Artists – These are the ones among us, who have perfected their use of the medium. The photographs speak out and express emotions. These are not just good to look us but they want us to keep on looking, exploring, all the while playing with our feelings. As humans, our emotions are easily brought out by other human elements showing poverty, suffering, compassion, happiness etc, but the artists are those who bring out our emotions using landscapes, candid moments, portraits and various other genres. The artists find ways to express themselves in a variety of situations and locations. No place is devoid of interest for them. Sadly, a lot of these photographs do not win any applauds or get printed in magazines and books. However, artists understand their work. Most of the artists I have met have their best creations hidden away from the public and quite frequently these photographers are the least active on social media or other popular platforms.
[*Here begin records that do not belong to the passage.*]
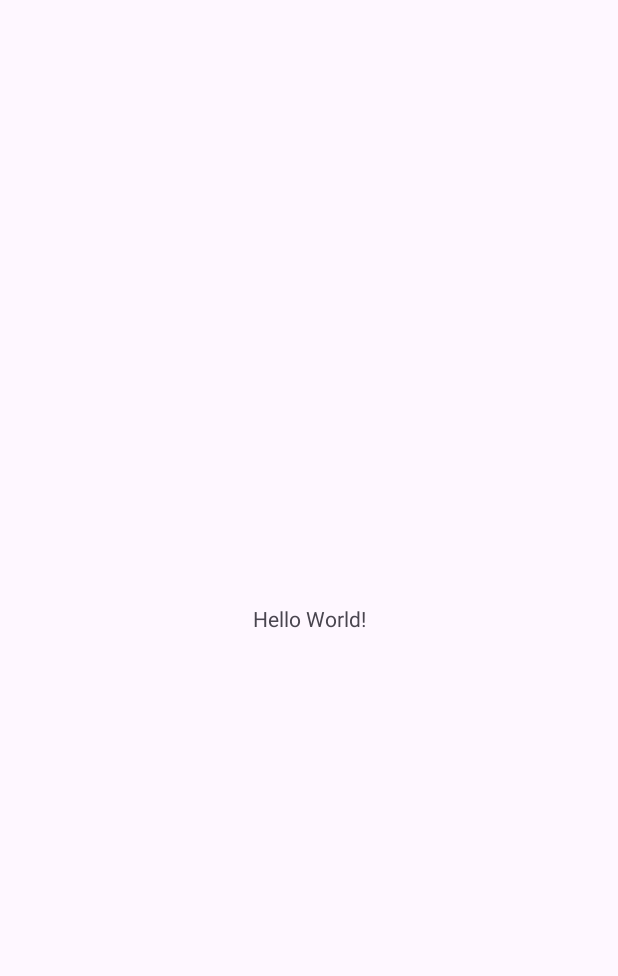
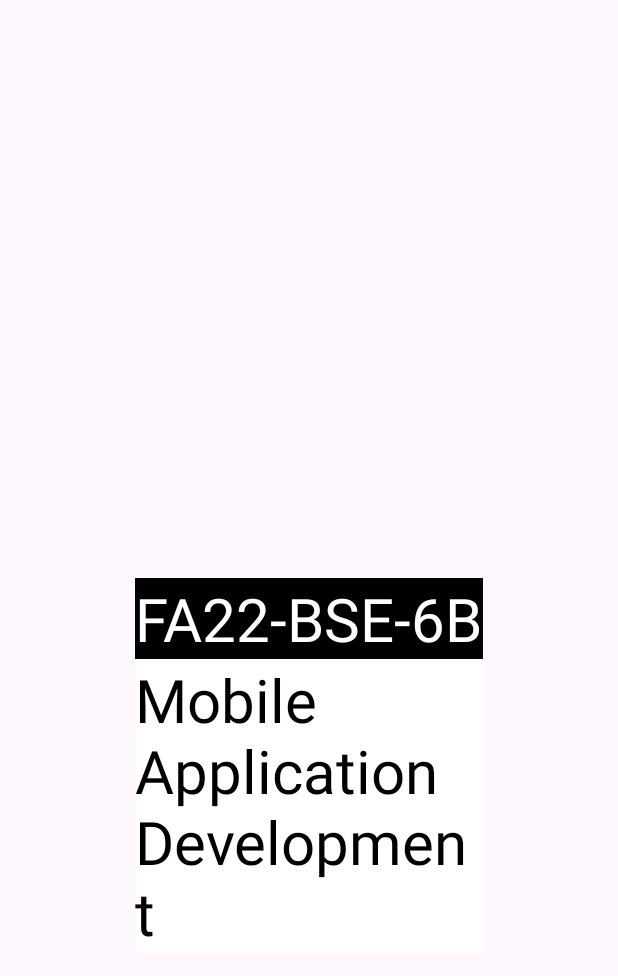
Before and after one commit to AliUsman3233/FA22_BSE_B, an Android app: the screen it shows after launch (MainActivity), on a phone screen of 412 x 824 dp. Before the commit the part shown is almost empty. Shown: the top 976 px of the screen. Run offline under Robolectric (Android 15) with nearby library versions, the phone set to English and light mode, and no system bars.

Commit message:
UI basics

```diff
--- a/app/src/main/java/com/example/fa22_bse_b/MainActivity.kt
+++ b/app/src/main/java/com/example/fa22_bse_b/MainActivity.kt
@@ -12,4 +12,5 @@ class MainActivity : AppCompatActivity() {
         setContentView(R.layout.activity_main)
 
     }
+
 }
--- a/app/src/main/res/layout/activity_main.xml
+++ b/app/src/main/res/layout/activity_main.xml
@@ -1,19 +1,37 @@
 <?xml version="1.0" encoding="utf-8"?>
-<androidx.constraintlayout.widget.ConstraintLayout xmlns:android="http://schemas.android.com/apk/res/android"
+<androidx.constraintlayout.widget.ConstraintLayout
+    xmlns:android="http://schemas.android.com/apk/res/android"
     xmlns:app="http://schemas.android.com/apk/res-auto"
     xmlns:tools="http://schemas.android.com/tools"
-    android:id="@+id/main"
     android:layout_width="match_parent"
-    android:layout_height="match_parent"
-    tools:context=".MainActivity">
+    android:layout_height="match_parent">
 
     <TextView
+        android:id="@+id/section_view"
         android:layout_width="wrap_content"
         android:layout_height="wrap_content"
-        android:text="Hello World!"
+        android:text="FA22-BSE-6B"
+        android:textSize="40dp"
+        android:background="@color/black"
+        android:textColor="@color/white"
+        app:layout_constraintEnd_toEndOf="parent"
         app:layout_constraintBottom_toBottomOf="parent"
-        app:layout_constraintEnd_toEndOf="parent"
         app:layout_constraintStart_toStartOf="parent"
-        app:layout_constraintTop_toTopOf="parent" />
+        app:layout_constraintTop_toTopOf="parent"
+        />
+
+    <TextView
+        android:id="@+id/course_name"
+        android:layout_width="0dp"
+        android:layout_height="wrap_content"
+        android:text="Mobile Application Development"
+        android:background="@color/white"
+        android:textSize="40dp"
+        android:textColor="@color/black"
+        app:layout_constraintTop_toBottomOf="@+id/section_view"
+        app:layout_constraintStart_toStartOf="@id/section_view"
+        app:layout_constraintEnd_toEndOf="@id/section_view"
+        />
+
 
 </androidx.constraintlayout.widget.ConstraintLayout>
```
Understand the difference!
There are a few more terms that I feel should be clarified –
Great vs Famous – Some of the advanced photographers and most of the artists are great photographers. Their works are beautiful. However not all of them are famous. Some of them may not be interested in show-casing their work. Others are just overshadowed by some of the famous names in the region. None the less, these are great photographers. Famous photographers, on the other hand, are the ones who are well known by others. To me, great and famous are two different words. Some of the photographers I know are famous but not great. Some other iconic photographers like Ansel Adams (Ansel Adams – His Influence), Henri Cartier Bresson, Robert Capa were great as well as famous.
Popular vs Great – This is another confusion. With the spread of social media, popularity is becoming an indicator of great. It is not so. A popular person is one who has good networking skills. Maybe charismatic too. Photographs posted by such a person garners a large number of likes (due to a large number of followers and social skills), but this does not give any indication of photography skills. A great photographer may not be popular at all. Also, popular is not the same as famous. A person with many followers or friends is popular but may not be known by anyone outside that circle. A famous person is well known by most in the field and even outside of it.
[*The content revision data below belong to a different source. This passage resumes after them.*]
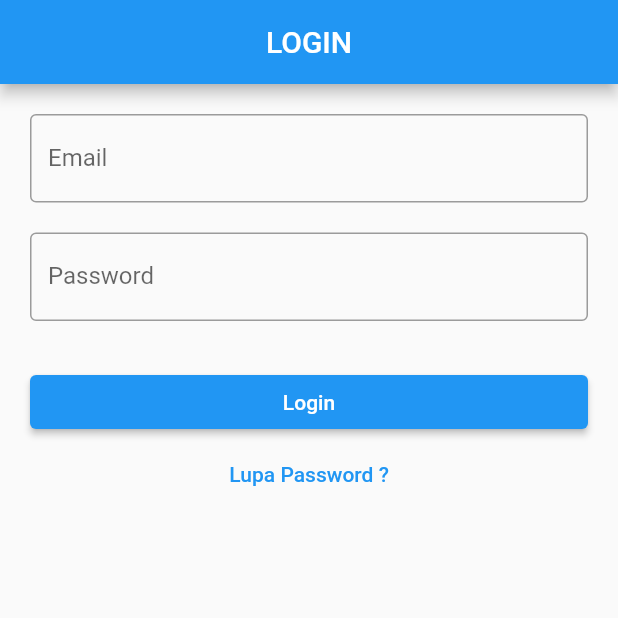
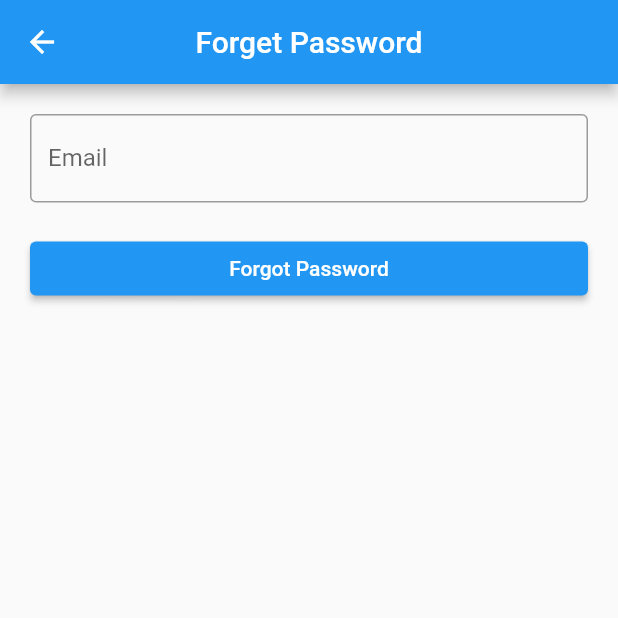
Before and after one commit to MJ34/absensi-apps, a Flutter app: the screen it shows after launch, after a tap on "Lupa Password ?", on a phone screen of 412 x 824 dp, the top half of it. Run offline on Flutter 3.47's test engine with Material 2 defaults, Android fonts, the light colour scheme and no system bars; our stand-ins replace cloud_firestore, firebase_auth, firebase_core, get; accounts and stored records are empty; generated files the repository leaves out were written again.

Commit message:
Create Forget Password

```diff
--- /dev/null
+++ b/lib/app/modules/forget_password/bindings/forget_password_binding.dart
@@ -0,0 +1,12 @@
+import 'package:get/get.dart';
+
+import '../controllers/forget_password_controller.dart';
+
+class ForgetPasswordBinding extends Bindings {
+  @override
+  void dependencies() {
+    Get.lazyPut<ForgetPasswordController>(
+      () => ForgetPasswordController(),
+    );
+  }
+}
--- /dev/null
+++ b/lib/app/modules/forget_password/controllers/forget_password_controller.dart
@@ -0,0 +1,24 @@
+import 'package:firebase_auth/firebase_auth.dart';
+import 'package:flutter/cupertino.dart';
+import 'package:get/get.dart';
+
+class ForgetPasswordController extends GetxController {
+  RxBool isLoading = false.obs;
+  TextEditingController emailC = TextEditingController();
+
+  FirebaseAuth auth = FirebaseAuth.instance;
+
+  Future <void> sendEmail() async {
+    if (emailC.text.isNotEmpty) {
+      isLoading.value = true;
+      try {
+        await auth.sendPasswordResetEmail(email: emailC.text);
+        Get.snackbar("Sukses", "Kami telah mengirimkan email reset Password, Periksa email sekarang..");
+      } catch (e) {
+        Get.snackbar("Gagal", "Tidak dapat mengirimkan email reset Password");
+      } finally {
+        isLoading.value = false;
+      }
+    }
+  }
+}
--- /dev/null
+++ b/lib/app/modules/forget_password/views/forget_password_view.dart
@@ -0,0 +1,44 @@
+import 'package:flutter/material.dart';
+
+import 'package:get/get.dart';
+
+import '../controllers/forget_password_controller.dart';
+
+class ForgetPasswordView extends GetView<ForgetPasswordController> {
+  @override
+  Widget build(BuildContext context) {
+    return Scaffold(
+      appBar: AppBar(
+        title: Text('Forget Password'),
+        centerTitle: true,
+      ),
+      body: ListView(
+        padding: EdgeInsets.all(20),
+        children: [
+          TextField(
+            autocorrect: false,
+            controller: controller.emailC,
+            decoration: InputDecoration(
+              labelText: "Email",
+              border: OutlineInputBorder(),
+            ),
+          ),
+           SizedBox(
+              height: 20,
+            ),
+            Obx(
+              () => ElevatedButton(
+                  onPressed: () async {
+                    if (controller.isLoading.isFalse) {
+                      await controller.sendEmail();
+                    }
+                  },
+                  child: Text(
+                      controller.isLoading.isFalse ? "Forgot Password" : "Loading..."),
+              ),
+            ),
+        ],
+      ),
+    );
+  }
+}
--- a/lib/app/modules/login/views/login_view.dart
+++ b/lib/app/modules/login/views/login_view.dart
@@ -2,6 +2,7 @@
 
 import 'package:get/get.dart';
 
+import '../../../routes/app_pages.dart';
 import '../controllers/login_controller.dart';
 
 class LoginView extends GetView<LoginController> {
@@ -39,16 +40,18 @@
               height: 30,
             ),
             Obx(
-                () =>
-                    ElevatedButton(
-                onPressed: () async {
-                  if (controller.isLoading.isFalse) {
-                    await controller.login();
-                  }
-                },
-                child: Text(controller.isLoading.isFalse ? "Login" : "Loading...")),
+              () => ElevatedButton(
+                  onPressed: () async {
+                    if (controller.isLoading.isFalse) {
+                      await controller.login();
+                    }
+                  },
+                  child: Text(
+                      controller.isLoading.isFalse ? "Login" : "Loading...")),
             ),
-            TextButton(onPressed: () {}, child: Text("Lupa Password ?")),
+            TextButton(
+                onPressed: () => Get.toNamed(Routes.FORGET_PASSWORD),
+                child: Text("Lupa Password ?")),
           ],
         ));
   }
--- a/lib/app/routes/app_pages.dart
+++ b/lib/app/routes/app_pages.dart
@@ -2,6 +2,8 @@
 
 import 'package:preferensi/app/modules/add_pegawai/bindings/add_pegawai_binding.dart';
 import 'package:preferensi/app/modules/add_pegawai/views/add_pegawai_view.dart';
+import 'package:preferensi/app/modules/forget_password/bindings/forget_password_binding.dart';
+import 'package:preferensi/app/modules/forget_password/views/forget_password_view.dart';
 import 'package:preferensi/app/modules/home/bindings/home_binding.dart';
 import 'package:preferensi/app/modules/home/views/home_view.dart';
 import 'package:preferensi/app/modules/login/bindings/login_binding.dart';
@@ -44,5 +46,10 @@
       page: () => NewPasswordView(),
       binding: NewPasswordBinding(),
     ),
+    GetPage(
+      name: _Paths.FORGET_PASSWORD,
+      page: () => ForgetPasswordView(),
+      binding: ForgetPasswordBinding(),
+    ),
   ];
 }
--- a/lib/app/routes/app_routes.dart
+++ b/lib/app/routes/app_routes.dart
@@ -9,6 +9,7 @@
   static const ADD_PEGAWAI = _Paths.ADD_PEGAWAI;
   static const LOGIN = _Paths.LOGIN;
   static const NEW_PASSWORD = _Paths.NEW_PASSWORD;
+  static const FORGET_PASSWORD = _Paths.FORGET_PASSWORD;
 }
 
 abstract class _Paths {
@@ -17,4 +18,5 @@
   static const ADD_PEGAWAI = '/add-pegawai';
   static const LOGIN = '/login';
   static const NEW_PASSWORD = '/new-password';
+  static const FORGET_PASSWORD = '/forget-password';
 }
```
Amateur vs Professional – This is the biggest confusion, people have about us photographers. These two words classify us into how we earn our living and have nothing to do with our skill level. Amateur does photography as a hobby but earns a livelihood by other means. Professional photographer earns money by way of photography. That’s it. Period. Never ever be prejudiced by these terms and label our photography skills.
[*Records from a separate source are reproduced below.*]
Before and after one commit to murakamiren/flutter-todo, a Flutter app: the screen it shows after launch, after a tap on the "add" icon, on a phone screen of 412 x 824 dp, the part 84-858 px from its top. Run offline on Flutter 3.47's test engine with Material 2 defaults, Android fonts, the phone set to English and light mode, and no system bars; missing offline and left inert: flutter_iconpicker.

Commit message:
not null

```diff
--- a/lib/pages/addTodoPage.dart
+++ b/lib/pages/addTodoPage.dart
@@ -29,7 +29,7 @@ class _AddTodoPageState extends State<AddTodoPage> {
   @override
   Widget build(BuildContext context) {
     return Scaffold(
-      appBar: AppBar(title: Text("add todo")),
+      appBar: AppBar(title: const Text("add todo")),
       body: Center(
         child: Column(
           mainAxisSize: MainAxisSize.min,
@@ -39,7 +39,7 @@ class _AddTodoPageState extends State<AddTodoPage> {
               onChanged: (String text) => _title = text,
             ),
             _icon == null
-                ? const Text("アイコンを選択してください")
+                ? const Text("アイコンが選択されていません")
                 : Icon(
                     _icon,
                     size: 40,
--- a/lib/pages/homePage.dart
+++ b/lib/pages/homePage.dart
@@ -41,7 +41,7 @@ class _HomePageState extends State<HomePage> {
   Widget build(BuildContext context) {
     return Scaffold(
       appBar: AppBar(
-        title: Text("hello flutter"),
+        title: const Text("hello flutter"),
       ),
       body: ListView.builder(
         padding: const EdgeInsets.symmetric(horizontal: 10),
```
(Barnacles on a branch – photographed at low tide)
Diseases that affect us –
GAS (Gear Acquisition Syndrome) – This is an advanced stage of the disease that gadgeteers suffer from. We feel like buying more and more lenses, cameras and accessories. May be it is that missing item that is keeping our photography level low? Upgraditis is another version of this disease, where we long to upgrade our existing equipment.
Buyer’s regret – Similar to all others, we photographers, also face buyer’s regret from time to time. After buying a piece of expensive equipment, when the initial excitement dies down, we question ourselves if buying was the right decision? Sometimes the regret comes to haunt us in another way – maybe the other option that we were considering was after all better?
Photographer’s Block – Like the writer’s block, this affects us photographers. Do read this – Photographer’s Block
The literary addiction – The urge to browse forums and popular question-answer sites! The so-called ‘arm-chair photographers’ are the ones who are seriously affected by this disease.
Many of us may fit into multiple categories at times. Do you or your friends fit into what I feel about us, the photographers?
Playing with Words